static struct scheduler_task audio_tasks[2];
static Acmd audio_cmdlist[2][AUDIO_CLIST_SIZE];
static int16_t audio_buffers[3][2 * AUDIO_BUFSZ]
    __attribute__((aligned(16), section("uninit")));

void audio_frame(struct scheduler *sc, OSMesgQueue *queue) {
  // Increase the age of all sample buffers.
  for (int i = 0; i < AUDIO_DMA_COUNT; i++) {

  // Create the command list.
  int16_t *buffer = audio_buffers[current_buffer];
  s32 cmdlen = 0;
  Acmd *al_start = audio_cmdlist[current_task];
  Acmd *al_end = alAudioFrame(
      al_start, &cmdlen, (s16 *)K0_TO_PHYS(buffer), AUDIO_BUFSZ);
  if (al_end - al_start > AUDIO_CLIST_SIZE) {
    fatal_error("Audio command list overrun\nsize=%td",
                al_end - al_start);

  // Create and sumbit the task.
  struct scheduler_task *task = &audio_tasks[current_task];
  if (cmdlen == 0) {
    // If the task is empty, just zero the buffer.
    // This probably shouldn't happen.
    bzero(buffer, 4 * AUDIO_BUFSZ);
    osWritebackDCache(buffer, 4 * AUDIO_BUFSZ);
  } else {
    task->task = (OSTask){{
        .type = M_AUDTASK,
        .flags = OS_TASK_DP_WAIT,
        .ucode_boot = (u64 *)rspbootTextStart,
        .ucode_boot_size =
            (uintptr_t)rspbootTextEnd - (uintptr_t)rspbootTextStart,
        .ucode_data = (u64 *)aspMainDataStart,
        .ucode_data_size = SP_UCODE_DATA_SIZE,
        .ucode = (u64 *)aspMainTextStart,
        .ucode_size = SP_UCODE_SIZE,
        .dram_stack = NULL,
        .dram_stack_size = 0,
        .data_ptr = (u64 *)al_start,
        .data_size = sizeof(Acmd) * (al_end - al_start),
    osWritebackDCache(al_start, sizeof(Acmd) * (al_end - al_start));
  task->done_queue = queue;
  task->done_mesg = event_pack((struct event_data){
      .type = EVENT_AUDIO,
      .value = audio_taskmask(current_task),
  task->data.audiobuffer = (struct scheduler_audiobuffer){
      .ptr = buffer,
      .size = 4 * AUDIO_BUFSZ,
      .done_queue = queue,
      .done_mesg = event_pack((struct event_data){
          .type = EVENT_AUDIO,
          .value = audio_buffermask(current_buffer),
  scheduler_submit(sc, task);

In my program, the audio command list has 493 commands in it. That seems like a lot!
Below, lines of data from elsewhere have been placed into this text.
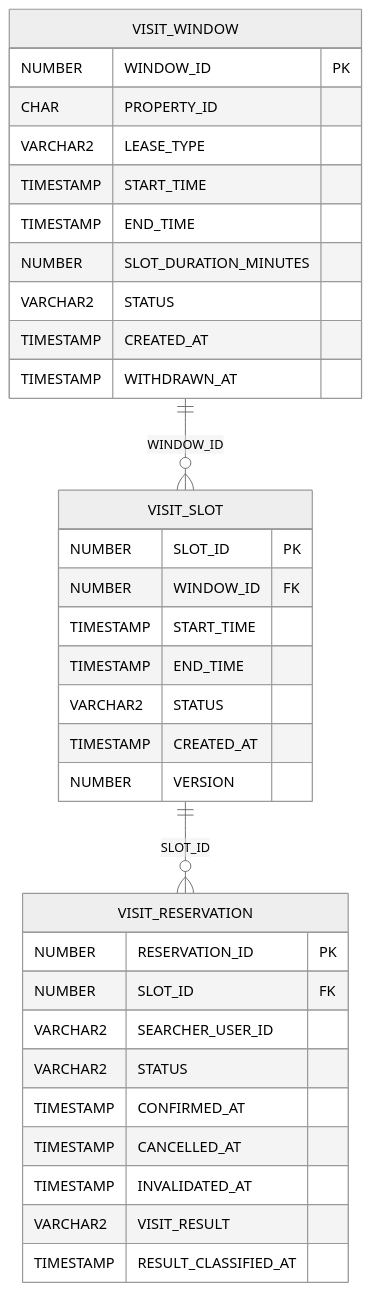
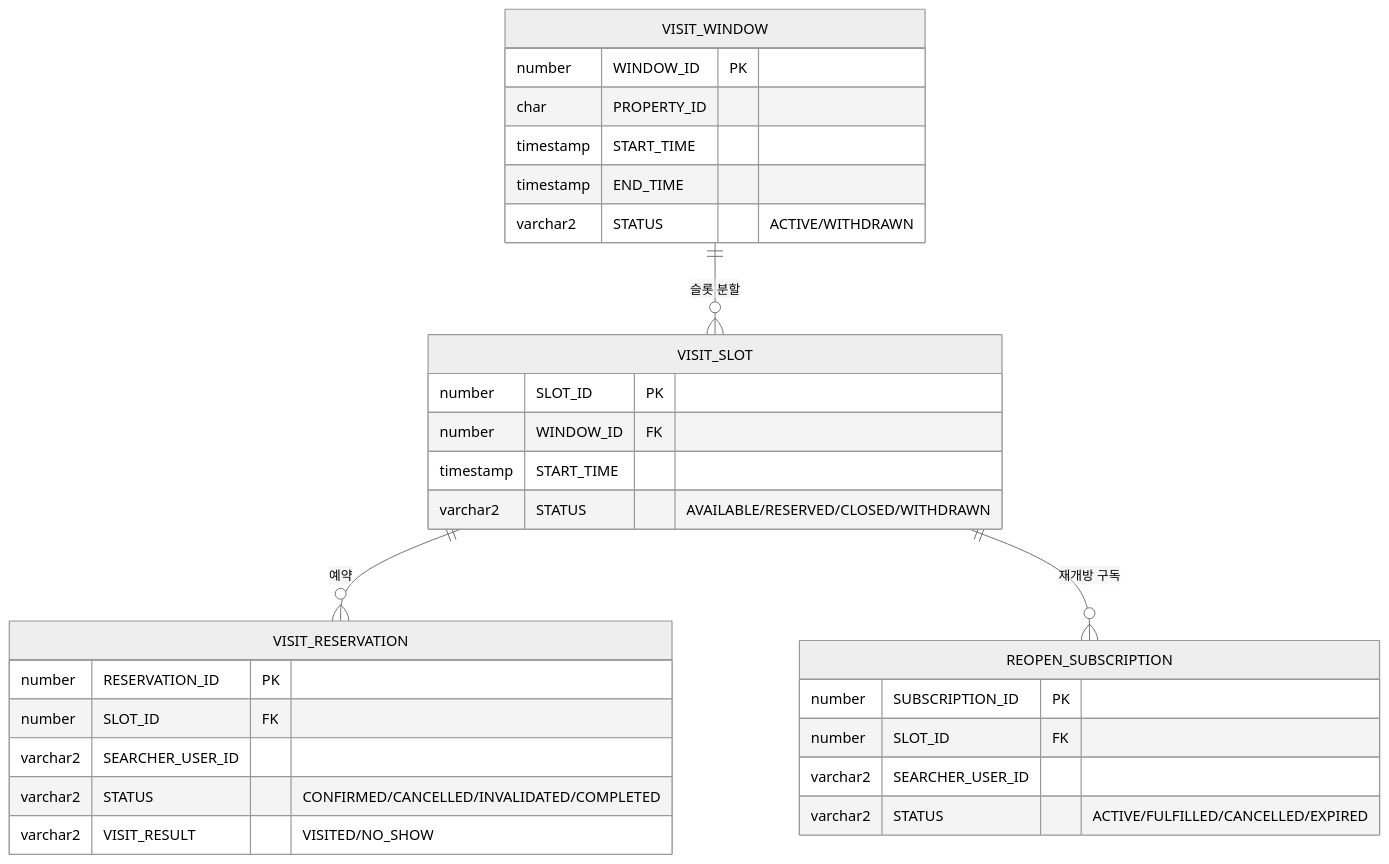
Before and after one commit to bumjinDev/wherehouse_SpringBoot: the fourth of 4 diagrams in README.md, drawn with Mermaid (neutral theme). The commit also changed other lines of this file, not shown here.

````diff
--- a/README.md
+++ b/README.md
@@ -445,37 +369,33 @@
 ```mermaid
 erDiagram
-    VISIT_WINDOW ||--o{ VISIT_SLOT        : WINDOW_ID
-    VISIT_SLOT   ||--o{ VISIT_RESERVATION : SLOT_ID
+    VISIT_WINDOW ||--o{ VISIT_SLOT : "슬롯 분할"
+    VISIT_SLOT ||--o{ VISIT_RESERVATION : "예약"
+    VISIT_SLOT ||--o{ REOPEN_SUBSCRIPTION : "재개방 구독"
 
     VISIT_WINDOW {
-        NUMBER    WINDOW_ID             PK
-        CHAR      PROPERTY_ID
-        VARCHAR2  LEASE_TYPE
-        TIMESTAMP START_TIME
-        TIMESTAMP END_TIME
-        NUMBER    SLOT_DURATION_MINUTES
-        VARCHAR2  STATUS
-        TIMESTAMP CREATED_AT
-        TIMESTAMP WITHDRAWN_AT
+        number WINDOW_ID PK
+        char PROPERTY_ID
+        timestamp START_TIME
+        timestamp END_TIME
+        varchar2 STATUS "ACTIVE/WITHDRAWN"
     }
     VISIT_SLOT {
-        NUMBER    SLOT_ID     PK
-        NUMBER    WINDOW_ID   FK
-        TIMESTAMP START_TIME
-        TIMESTAMP END_TIME
-        VARCHAR2  STATUS
-        TIMESTAMP CREATED_AT
-        NUMBER    VERSION
+        number SLOT_ID PK
+        number WINDOW_ID FK
+        timestamp START_TIME
+        varchar2 STATUS "AVAILABLE/RESERVED/CLOSED/WITHDRAWN"
     }
     VISIT_RESERVATION {
-        NUMBER    RESERVATION_ID       PK
-        NUMBER    SLOT_ID              FK
-        VARCHAR2  SEARCHER_USER_ID
-        VARCHAR2  STATUS
-        TIMESTAMP CONFIRMED_AT
-        TIMESTAMP CANCELLED_AT
-        TIMESTAMP INVALIDATED_AT
-        VARCHAR2  VISIT_RESULT
-        TIMESTAMP RESULT_CLASSIFIED_AT
+        number RESERVATION_ID PK
+        number SLOT_ID FK
+        varchar2 SEARCHER_USER_ID
+        varchar2 STATUS "CONFIRMED/CANCELLED/INVALIDATED/COMPLETED"
+        varchar2 VISIT_RESULT "VISITED/NO_SHOW"
+    }
+    REOPEN_SUBSCRIPTION {
+        number SUBSCRIPTION_ID PK
+        number SLOT_ID FK
+        varchar2 SEARCHER_USER_ID
+        varchar2 STATUS "ACTIVE/FULFILLED/CANCELLED/EXPIRED"
     }
 ```
````
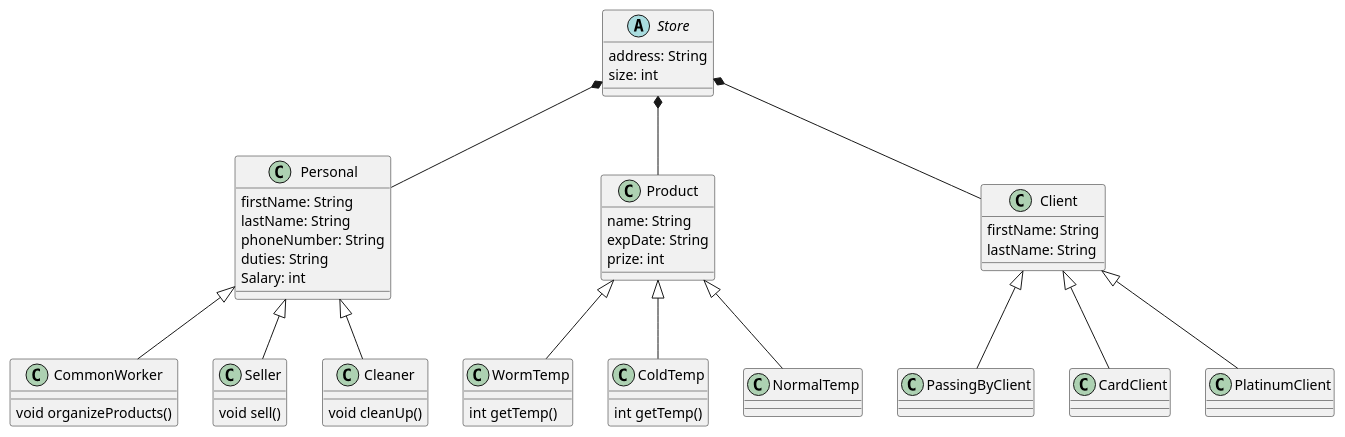
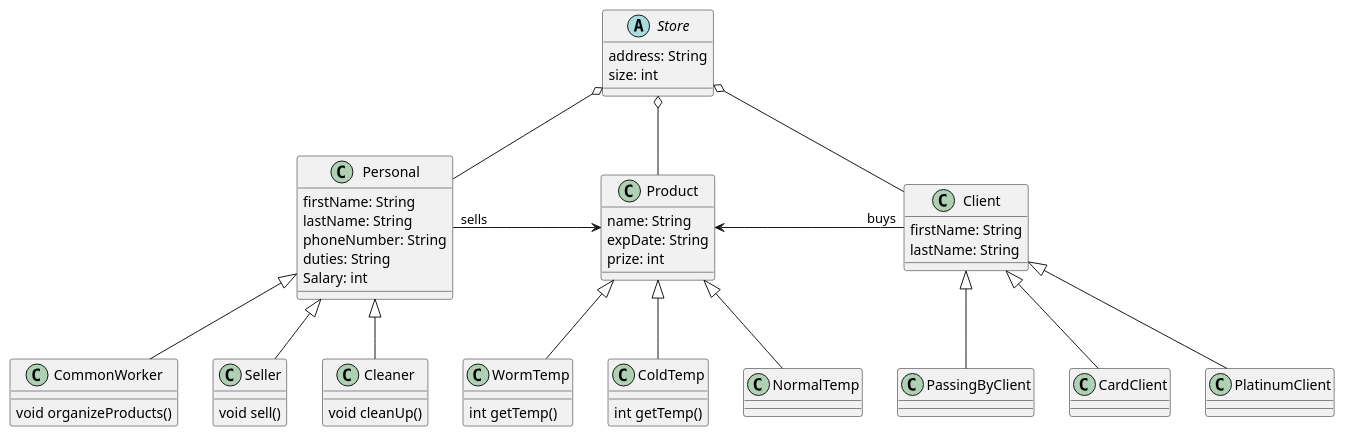
Before and after one commit to KrasimirRaikov/Course: the diagram in src/com/clouway/objects/Store.puml, drawn with PlantUML. The commit also changed 16 other files, not shown here.

```diff
--- a/src/com/clouway/objects/Store.puml
+++ b/src/com/clouway/objects/Store.puml
@@ -1,54 +1,56 @@
 @startuml
 
 abstract Store{
 address: String
 size: int
 }
 
 class Personal{
 firstName: String
 lastName: String
 phoneNumber: String
 duties: String
 Salary: int
 }
 class CommonWorker extends Personal{
 void organizeProducts()
 }
 class Seller extends Personal{
 void sell()
 }
 class Cleaner extends Personal{
 void cleanUp()
 }
 
 class Product{
 name: String
 expDate: String
 prize: int
 }
 class WormTemp extends Product{
 int getTemp()
 }
 class ColdTemp extends Product{
 int getTemp()
 }
 class NormalTemp extends Product{
 
 }
 class Client{
 firstName: String
 lastName: String
 }
 class PassingByClient extends Client{
 }
 class CardClient extends Client{
 }
 class PlatinumClient extends Client{
 }
 
-Store *-- Personal
-Store *-- Product
-Store *-- Client
+Store o-- Personal
+Store o-- Product
+Store o-- Client
+Personal "sells"->Product
+Product<- "buys"Client
 
 @enduml
```
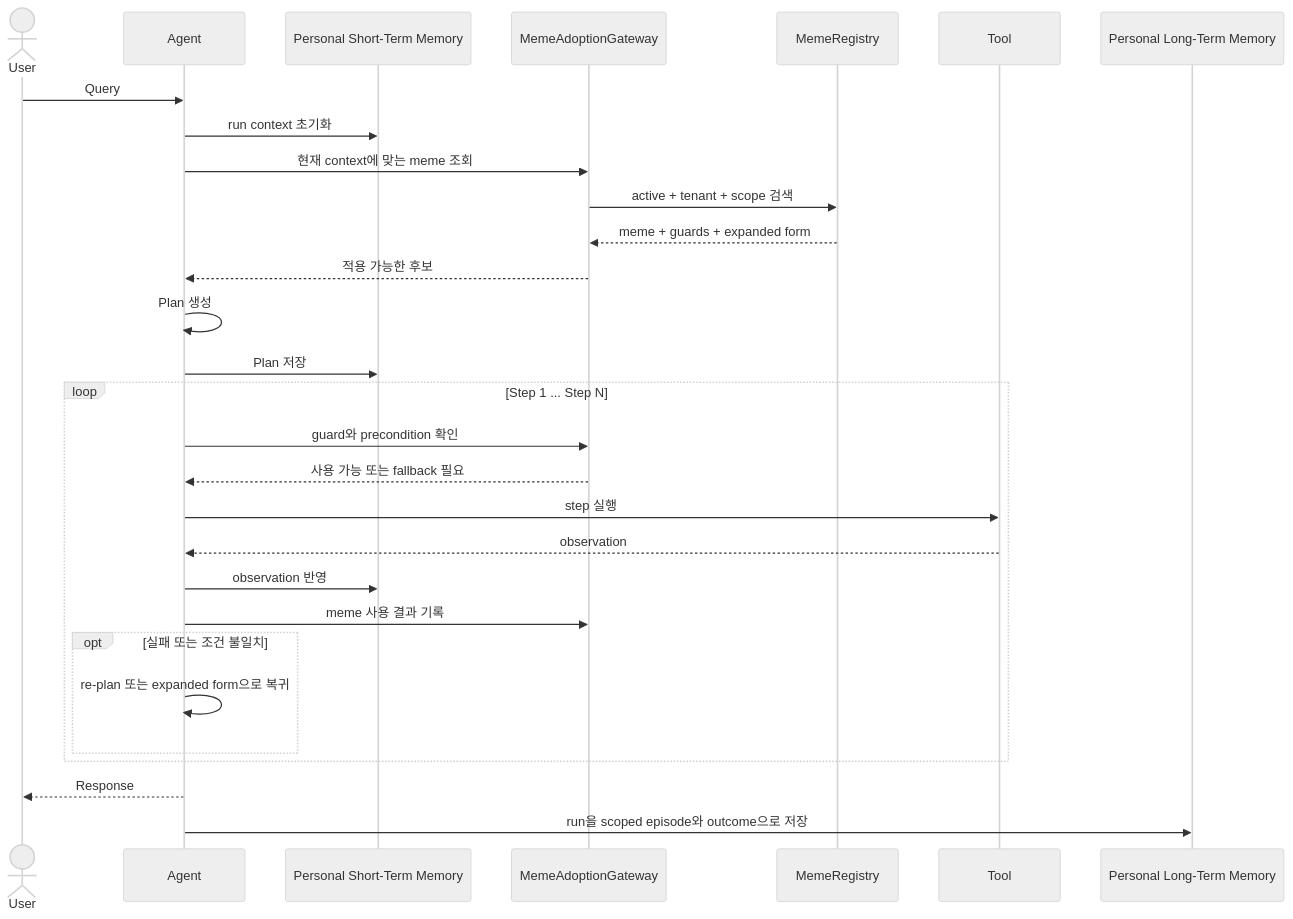
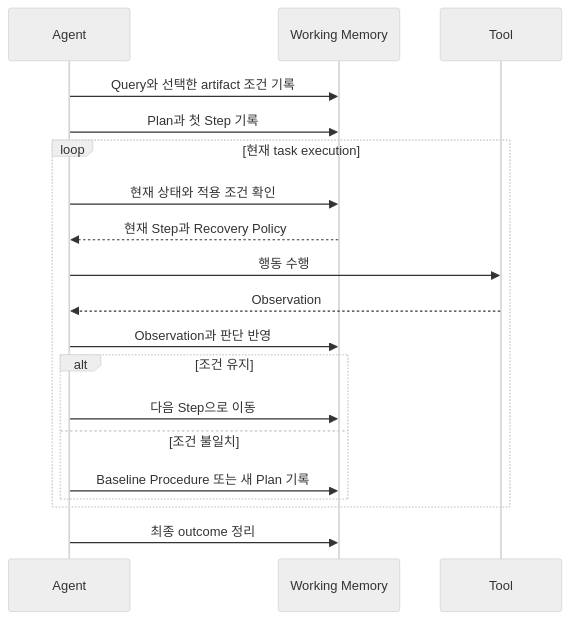
One commit to hkjeon13/mnemome changed the sixth of 29 diagrams in develop/cultural-memory-hivemind.md. Above: the diagram before and after it, drawn with Mermaid (neutral theme). The commit also changed other lines of this file and 60 other files, not shown here.

````diff
--- a/develop/cultural-memory-hivemind.md
+++ b/develop/cultural-memory-hivemind.md
@@ -120,34 +364,24 @@
 ```mermaid
 sequenceDiagram
-    actor User
     participant Agent
-    participant Working as Personal Short-Term Memory
-    participant Gateway as MemeAdoptionGateway
-    participant Registry as MemeRegistry
+    participant Short as Working Memory
     participant Tool
-    participant Memory as Personal Long-Term Memory
 
-    User->>Agent: Query
-    Agent->>Working: run context 초기화
-    Agent->>Gateway: 현재 context에 맞는 meme 조회
-    Gateway->>Registry: active + tenant + scope 검색
-    Registry-->>Gateway: meme + guards + expanded form
-    Gateway-->>Agent: 적용 가능한 후보
-    Agent->>Agent: Plan 생성
-    Agent->>Working: Plan 저장
+    Agent->>Short: Query와 선택한 artifact 조건 기록
+    Agent->>Short: Plan과 첫 Step 기록
 
-    loop Step 1 ... Step N
-        Agent->>Gateway: guard와 precondition 확인
-        Gateway-->>Agent: 사용 가능 또는 fallback 필요
-        Agent->>Tool: step 실행
-        Tool-->>Agent: observation
-        Agent->>Working: observation 반영
-        Agent->>Gateway: meme 사용 결과 기록
-        opt 실패 또는 조건 불일치
-            Agent->>Agent: re-plan 또는 expanded form으로 복귀
+    loop 현재 task execution
+        Agent->>Short: 현재 상태와 적용 조건 확인
+        Short-->>Agent: 현재 Step과 Recovery Policy
+        Agent->>Tool: 행동 수행
+        Tool-->>Agent: Observation
+        Agent->>Short: Observation과 판단 반영
+        alt 조건 유지
+            Agent->>Short: 다음 Step으로 이동
+        else 조건 불일치
+            Agent->>Short: Baseline Procedure 또는 새 Plan 기록
         end
     end
 
-    Agent-->>User: Response
-    Agent->>Memory: run을 scoped episode와 outcome으로 저장
+    Agent->>Short: 최종 outcome 정리
 ```
````
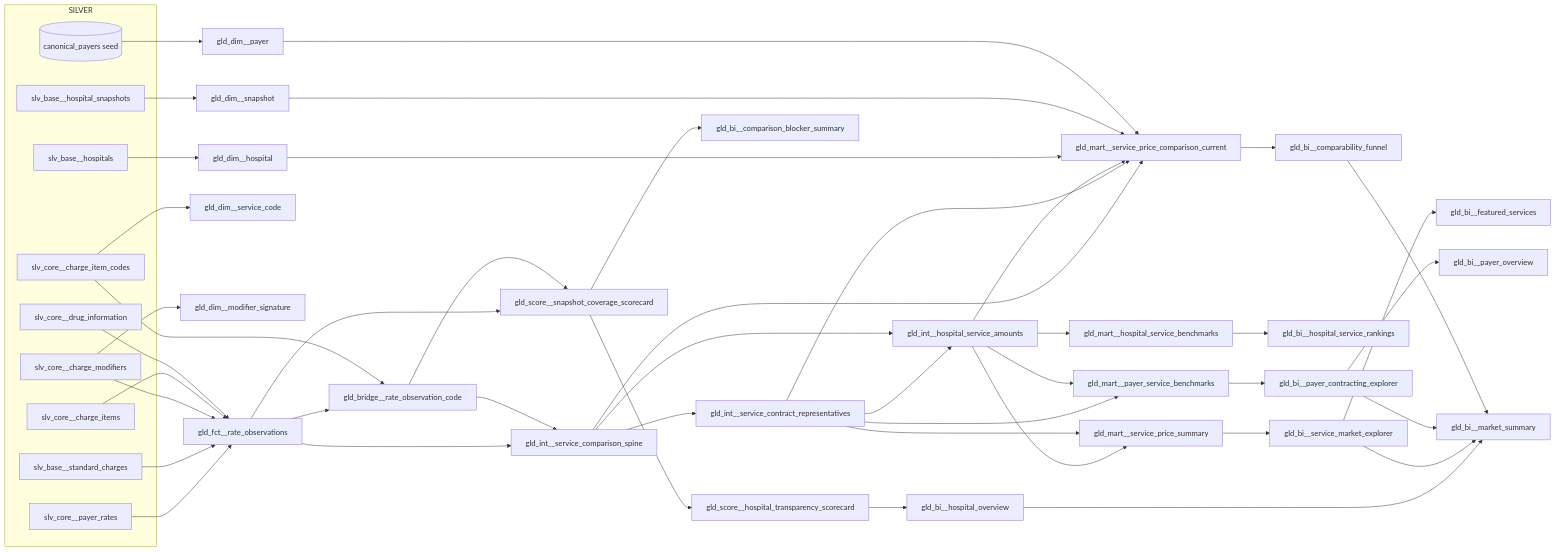
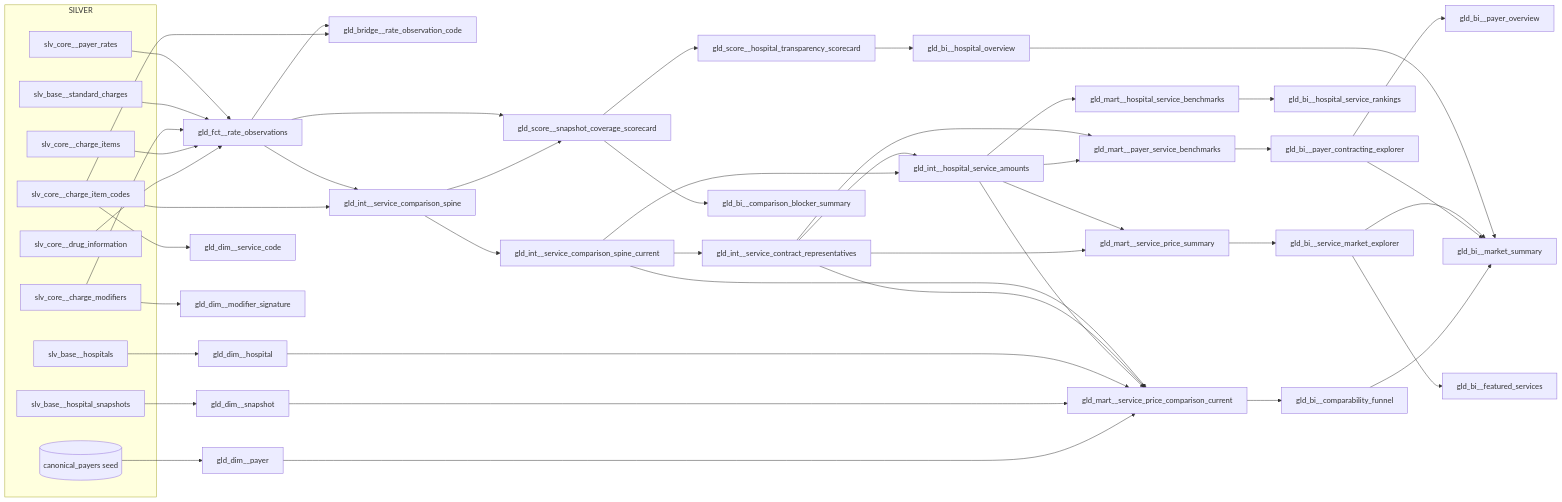
Before and after one commit to jakegussler/hospital-price-transparency-analytics: the diagram in docs/architecture/gold-schema.md, drawn with Mermaid. The commit also changed other lines of this file and 1 other file, not shown here.

Commit message:
docs: add service comparison spine split to docs

````diff
--- a/docs/architecture/gold-schema.md
+++ b/docs/architecture/gold-schema.md
@@ -21,64 +21,65 @@
 ```mermaid
 flowchart LR
   subgraph SILVER
     PR[slv_core__payer_rates]
     SC[slv_base__standard_charges]
     CIC[slv_core__charge_item_codes]
     CI[slv_core__charge_items]
     CM[slv_core__charge_modifiers]
     DI[slv_core__drug_information]
     H[slv_base__hospitals]
     HS[slv_base__hospital_snapshots]
     CP[(canonical_payers seed)]
   end
 
   H --> DH[gld_dim__hospital]
   HS --> DS[gld_dim__snapshot]
   CP --> DP[gld_dim__payer]
   CIC --> DC[gld_dim__service_code]
   CM --> DM[gld_dim__modifier_signature]
 
   PR --> F[gld_fct__rate_observations]
   SC --> F
   CM --> F
   CI --> F
   DI --> F
 
   F --> BR[gld_bridge__rate_observation_code]
   CIC --> BR
 
   F --> SPINE[gld_int__service_comparison_spine]
-  BR --> SPINE
-  SPINE --> CR[gld_int__service_contract_representatives]
+  CIC --> SPINE
+  SPINE --> CURSPINE[gld_int__service_comparison_spine_current]
+  CURSPINE --> CR[gld_int__service_contract_representatives]
   CR --> HSA[gld_int__hospital_service_amounts]
-  SPINE --> HSA
-  SPINE --> MART[gld_mart__service_price_comparison_current]
+  CURSPINE --> HSA
+  CURSPINE --> MART[gld_mart__service_price_comparison_current]
   CR --> MART
   HSA --> MART
   DH --> MART
   DS --> MART
   DP --> MART
 
   HSA --> SUM[gld_mart__service_price_summary]
   CR --> SUM
   HSA --> HB[gld_mart__hospital_service_benchmarks]
   CR --> PB[gld_mart__payer_service_benchmarks]
   HSA --> PB
 
   F --> COV[gld_score__snapshot_coverage_scorecard]
-  BR --> COV
+  SPINE --> COV
   COV --> HSCORE[gld_score__hospital_transparency_scorecard]
 
   SUM --> BI_SERVICE[gld_bi__service_market_explorer]
   HB --> BI_HOSP_SERVICE[gld_bi__hospital_service_rankings]
   PB --> BI_PAYER[gld_bi__payer_contracting_explorer]
   HSCORE --> BI_HOSP[gld_bi__hospital_overview]
   COV --> BI_BLOCKERS[gld_bi__comparison_blocker_summary]
   BI_SERVICE --> BI_FEATURED[gld_bi__featured_services]
   MART --> BI_FUNNEL[gld_bi__comparability_funnel]
   BI_PAYER --> BI_PAYER_OVERVIEW[gld_bi__payer_overview]
   BI_HOSP --> BI_MARKET[gld_bi__market_summary]
   BI_SERVICE --> BI_MARKET
   BI_PAYER --> BI_MARKET
   BI_FUNNEL --> BI_MARKET
 ```
````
Be sure to make your command buffer large enough.

It works!

The program plays a kazoo fanfare when it launches, and does nothing else.

Audio Demo rev 121 108 kB

Comparison to Sample Programs

The sample programs that come with the Nintendo 64 SDK use a linked list of DMA buffers and keep the list sorted in order by ROM address. To me, this seems like some unnecessary complexity. A linear scan through the DMA buffers should be quite fast—after all, the VR4300 does have a data cache, and the DMA buffer metadata is smaller than a cache line.